  • Sustainability
    Is the program sustainable over the long term? Could it be grown to be implemented on a larger scale?

  • Program Results
    What tools or metrics are used to monitor and gauge progress and success? What measurable success has the program achieved? How were the outcomes of the program beneficial to the community and to the bank?

  • Community Partnerships
    How has the program engaged the community, non-profit organizations and local civic and governmental leadership in achieving its mission? Was a public-private partnership formed to implement the program? If so, how did it contribute to the program's success?

  • George Bailey Distinguished Service Award Judging Criteria
    Describe the issue or challenge the nominee sought to address. Describe the impact his or her efforts made to the community and the bank. How has his or her efforts inspired others at the bank? What characteristics make the nominee a candidate for this award?​
 

 Entry Forms

 

For full form functionality, please download and save to your computer.

 

 Entry Tips

 
  • To complete and submit the entry form, it must be opened in Adobe Reader.
  • Review the Guide to Preparing an Award Winning Entry which explains how entries are judged and scored.
  • Carefully review the categories to determine which fits your program/project best. You may enter a different or the same program/project in multiple categories. However, if the same program/project is entered in more than one category, it is strongly suggested that you tailor your narrative responses to the entry form questions based on the category.
  • Write narratives in a way that both explains the program/project to someone with no prior knowledge of the program/project and celebrates its success. Make sure your narratives are concise and error-free.
  • You may resubmit a previously entered program/project with updated narrative responses. Please note, resubmitted entries with the same responses from previous years are at a high risk of not advancing in the judging process. Resubmission responses are strongly encouraged to highlight things such as improvements, successes or changes made to the program/project.
 

 FAQs

 
What is the submission entry period?

The entry period opened on May 1. The new closing date has been extended to July 19 at 11:59 p.m. EST.

What is the submission format?

Banks must complete and submit the Community Commitment Award entry form and/or the George Bailey Distinguished Service Award nomination form.

How will I know my form has been received?

You will receive a confirmation email within 24-48 hours after you submit the form(s).

Are other documents needed?

The submission process and judging process is focused solely on narratives in the entry form. However, links to videos about the program/project can be included in the General Summary section of the entry form. It is important to know that videos will not replace the required narratives nor will they be used as part of the judging process. Review the Guide to Preparing an Award Winning Entry for assistance crafting the narratives.

Can my bank apply in multiple categories?

Yes. A bank may enter a different or the same program/project in multiple categories. A separate entry form must be completed and submitted for each category. If entering the same program/project in multiple categories, it is strongly suggested that you tailor the entry form questions to the category.

Can I nominate myself for the George Bailey Distinguished Service Award?

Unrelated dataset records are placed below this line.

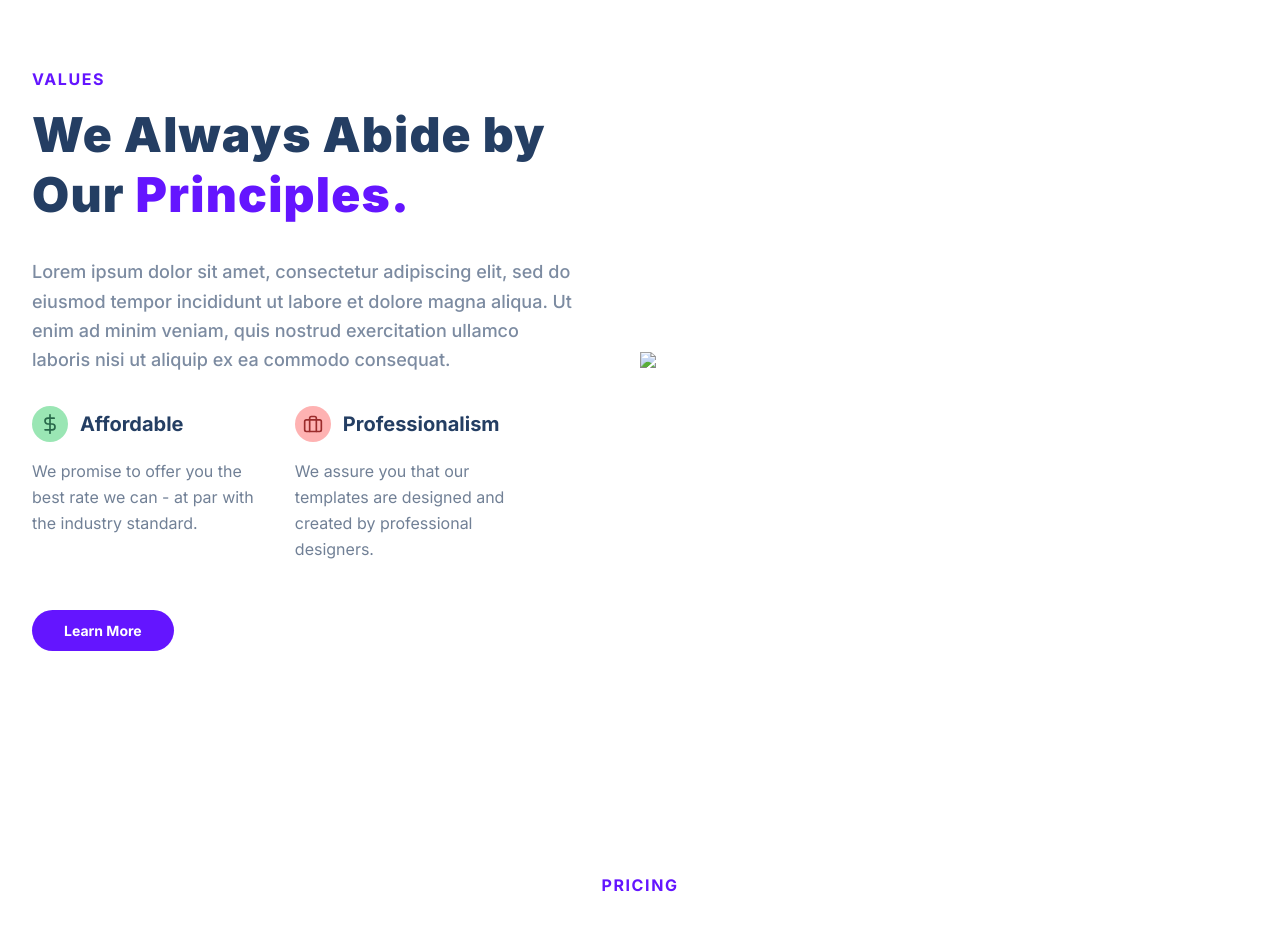
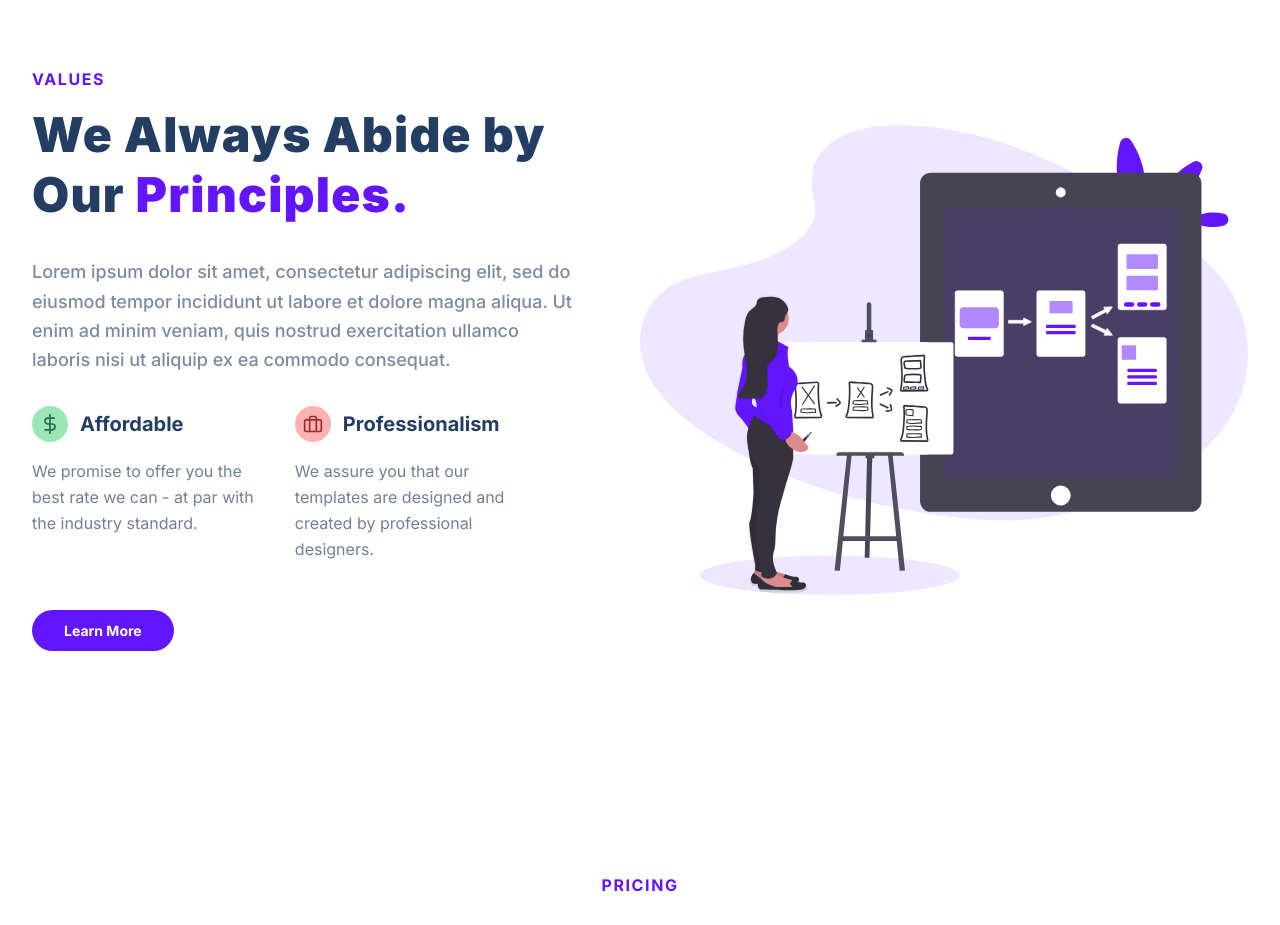
Before and after one commit to chcharris763-tech/TreactModule2, a plain HTML site: page index.html in a window 1280 px wide. Shown: the part 3040-3965 px from the top of the page. Drawn offline with Linux system fonts and the light colour scheme; the site is published under a folder, as on GitHub Pages, so addresses that start at the root find nothing; a script that the page names is missing.

Commit message:
fixing values img

```diff
--- a/index.html
+++ b/index.html
@@ -335,7 +335,7 @@
             </div>
             <img
               class="values__img"
-              src="/assets/prototype-illustration.21bc4b3f612a2f257c3d361067582485.svg"
+              src="./assets/prototype-illustration.21bc4b3f612a2f257c3d361067582485.svg"
             />
           </div>
         </div>
```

Yes. The George Bailey Award is open to any non-CEO bank employee.

How are the winning banks notified and when?

The contact person listed on the entry form will be notified via phone and email approximately eight (8) weeks after the close of the entry period. 

When are the winners publicly announced and awards presented?

An email announcing the winners will be sent to all award entrants in September. The awards will be presented in October at the ABA Annual Convention in Seattle.

How will the awards be judged?

Entries will be scored based on compelling narratives that illustrate impactful community outreach and provide supporting statistics—such as volunteer hours, resources or other measurable benefits.

Who are the judges?

Award finalists will be judged by nationally recognized experts in their fields.

​Questions? E-mail Melissa Murray for more information.